05.08.13 | 1 min read | Text by Steven Aftergood

The procedures by which the U.S. Air Force establishes international agreements for the exchange of intelligence information with foreign military services were described in a new Air Force Instruction.

“Foreign military organizations being considered for inclusion in an IIA (international intelligence agreement) must clearly support U.S. security and foreign policy objectives. The foreign government must have favorable relations with the United States; a well-developed, secure intelligence service; and a stable domestic environment and military unity. Known national characteristics of the foreign government in question must fall within the guidelines of the United States national disclosure and security policy, and be reasonably expected to have adequate fiscal means, and conform to legal guidelines,” the Instruction states.

Such agreements must “Provide for mutual support (quid pro quo)” and must “Provide intelligence that would otherwise be denied to the United States.”  See Air Force Instruction 14-102, International Intelligence Agreements, April 29, 2013.

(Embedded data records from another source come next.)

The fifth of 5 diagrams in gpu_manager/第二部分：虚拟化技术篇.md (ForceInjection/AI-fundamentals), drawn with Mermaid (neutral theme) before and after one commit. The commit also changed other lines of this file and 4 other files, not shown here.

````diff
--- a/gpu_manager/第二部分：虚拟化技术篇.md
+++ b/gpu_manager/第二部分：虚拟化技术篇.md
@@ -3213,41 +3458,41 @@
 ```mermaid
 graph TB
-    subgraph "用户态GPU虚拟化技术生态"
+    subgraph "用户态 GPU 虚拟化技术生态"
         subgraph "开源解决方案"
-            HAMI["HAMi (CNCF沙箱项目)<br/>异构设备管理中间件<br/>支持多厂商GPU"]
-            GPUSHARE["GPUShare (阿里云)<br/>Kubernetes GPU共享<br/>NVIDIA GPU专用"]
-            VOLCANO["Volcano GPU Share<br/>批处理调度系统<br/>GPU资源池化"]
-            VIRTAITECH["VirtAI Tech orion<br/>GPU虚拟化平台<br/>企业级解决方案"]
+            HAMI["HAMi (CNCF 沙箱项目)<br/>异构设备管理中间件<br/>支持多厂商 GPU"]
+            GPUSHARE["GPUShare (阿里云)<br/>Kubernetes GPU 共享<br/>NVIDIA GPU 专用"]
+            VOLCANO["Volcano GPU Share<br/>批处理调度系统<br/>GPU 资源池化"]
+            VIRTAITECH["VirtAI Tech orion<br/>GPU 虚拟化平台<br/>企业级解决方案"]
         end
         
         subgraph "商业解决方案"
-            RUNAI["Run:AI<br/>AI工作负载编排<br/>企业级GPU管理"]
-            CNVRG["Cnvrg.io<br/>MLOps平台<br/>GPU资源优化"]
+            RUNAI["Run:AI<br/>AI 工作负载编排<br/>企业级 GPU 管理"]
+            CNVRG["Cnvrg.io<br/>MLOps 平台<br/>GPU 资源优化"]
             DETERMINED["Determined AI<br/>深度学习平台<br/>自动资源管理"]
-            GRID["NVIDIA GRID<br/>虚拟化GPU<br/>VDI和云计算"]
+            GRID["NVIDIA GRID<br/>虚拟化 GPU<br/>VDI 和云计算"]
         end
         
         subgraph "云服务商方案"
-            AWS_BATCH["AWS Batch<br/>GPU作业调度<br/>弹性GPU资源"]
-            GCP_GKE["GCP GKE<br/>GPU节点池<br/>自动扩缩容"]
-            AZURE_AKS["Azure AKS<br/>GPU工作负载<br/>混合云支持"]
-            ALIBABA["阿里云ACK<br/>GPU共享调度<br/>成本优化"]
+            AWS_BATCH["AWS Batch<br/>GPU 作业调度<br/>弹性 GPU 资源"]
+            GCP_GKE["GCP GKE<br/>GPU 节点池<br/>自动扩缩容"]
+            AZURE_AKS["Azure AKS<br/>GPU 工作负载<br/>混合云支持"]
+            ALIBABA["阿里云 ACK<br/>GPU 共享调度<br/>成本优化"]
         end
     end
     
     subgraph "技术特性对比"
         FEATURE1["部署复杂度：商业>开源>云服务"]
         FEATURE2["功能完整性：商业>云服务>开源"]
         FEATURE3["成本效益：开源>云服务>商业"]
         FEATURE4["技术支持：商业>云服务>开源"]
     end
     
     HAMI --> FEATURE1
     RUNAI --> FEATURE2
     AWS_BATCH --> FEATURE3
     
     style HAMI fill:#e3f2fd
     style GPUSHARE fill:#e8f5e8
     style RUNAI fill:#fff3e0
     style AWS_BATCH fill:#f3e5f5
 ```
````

Another new Department of Defense Instruction governs records management within the Office of the Secretary of Defense.

“It is DoD policy,” it states, “to limit the creation of records to those essential for the efficient conduct of official business and to preserve those of continuing value while systematically eliminating all others.”  See OSD Records and Information Management Program, Administrative Instruction 15, May 3, 2013.

Other noteworthy new military publications include the following.

Information Operations (IO), DoD Directive 3600.01, May 2, 2013

Defense Advanced Research Projects Agency (DARPA), DoD Directive 5134.10, May 7, 2013